    Olafur Eliasson
    The Weather Project 2003
    Installation view, Turbine Hall at Tate Modern

    Photo: Tate Photography
    © Olafur Eliasson

With The weather project at Tate Modern in 2003, I was lucky to experience a situation in which sharing an experience amplified that experience, and somehow made the experience more explicit. People enjoyed being in the Turbine Hall with others, and the fact that it started something shared – you could almost call it a collective movement – added meaning to the project, where the shared feeling became the protagonist of the project, determining what it actually meant.

Olafur Eliasson, The very large ice floor, 1998

Olafur Eliasson, The very large ice floor, 1998

©Olafur Eliasson

I feel confident about art’s ability to take a responsible role in society when I see that a museum, an art museum, can actually create a space in which both individual experiences and shared experience can be evaluated and realised. I think this is unique to museums and not really possible in other places.

Olafur Eliasson The collectivity project

Olafur Eliasson, The collectivity project 2005

© Olafur Eliasson

In a number of my works, I have tried to address this issue of connectivity or collectivity. Seeing the influence that other people have on your experience is something that I think is highly important for understanding how our society works and could work in better ways.

Olafur Eliasson, Slow-motion shadow in colour, 2009

Olafur Eliasson, Slow-motion shadow in colour, 2009

© Olafur Eliasson

Therefore I have engaged in this hugely ambitious project, Little Sun, where connectivity, from the outset, has been one of the main topics: how one feels when one feels one’s own feelings – a felt feeling.

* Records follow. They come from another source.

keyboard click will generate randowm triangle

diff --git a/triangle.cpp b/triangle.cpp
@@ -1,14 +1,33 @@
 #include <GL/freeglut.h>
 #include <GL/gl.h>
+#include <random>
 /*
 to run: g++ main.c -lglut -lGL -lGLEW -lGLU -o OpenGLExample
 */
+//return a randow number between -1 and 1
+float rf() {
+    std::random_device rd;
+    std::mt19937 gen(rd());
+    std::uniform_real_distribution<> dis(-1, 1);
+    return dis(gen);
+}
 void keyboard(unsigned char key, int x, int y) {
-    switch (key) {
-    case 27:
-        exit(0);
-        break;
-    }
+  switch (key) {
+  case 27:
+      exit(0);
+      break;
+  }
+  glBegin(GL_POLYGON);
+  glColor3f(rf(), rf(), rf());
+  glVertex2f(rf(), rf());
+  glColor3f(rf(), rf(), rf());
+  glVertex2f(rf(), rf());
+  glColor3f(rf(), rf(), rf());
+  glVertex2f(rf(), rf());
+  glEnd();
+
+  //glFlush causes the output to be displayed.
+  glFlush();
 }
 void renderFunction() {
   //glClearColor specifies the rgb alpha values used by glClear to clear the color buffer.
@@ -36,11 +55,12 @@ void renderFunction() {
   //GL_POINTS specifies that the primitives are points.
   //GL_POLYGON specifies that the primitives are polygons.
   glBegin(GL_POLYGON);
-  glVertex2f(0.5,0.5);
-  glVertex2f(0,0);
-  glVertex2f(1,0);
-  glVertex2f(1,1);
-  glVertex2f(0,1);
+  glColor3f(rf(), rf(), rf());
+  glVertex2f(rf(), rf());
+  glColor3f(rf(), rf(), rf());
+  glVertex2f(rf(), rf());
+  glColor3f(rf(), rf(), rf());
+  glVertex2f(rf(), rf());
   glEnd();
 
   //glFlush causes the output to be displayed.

Comments

patshell

Very rarely somebody would think on such a great concept!! You can say this a union of an artist and art lover... business mobiles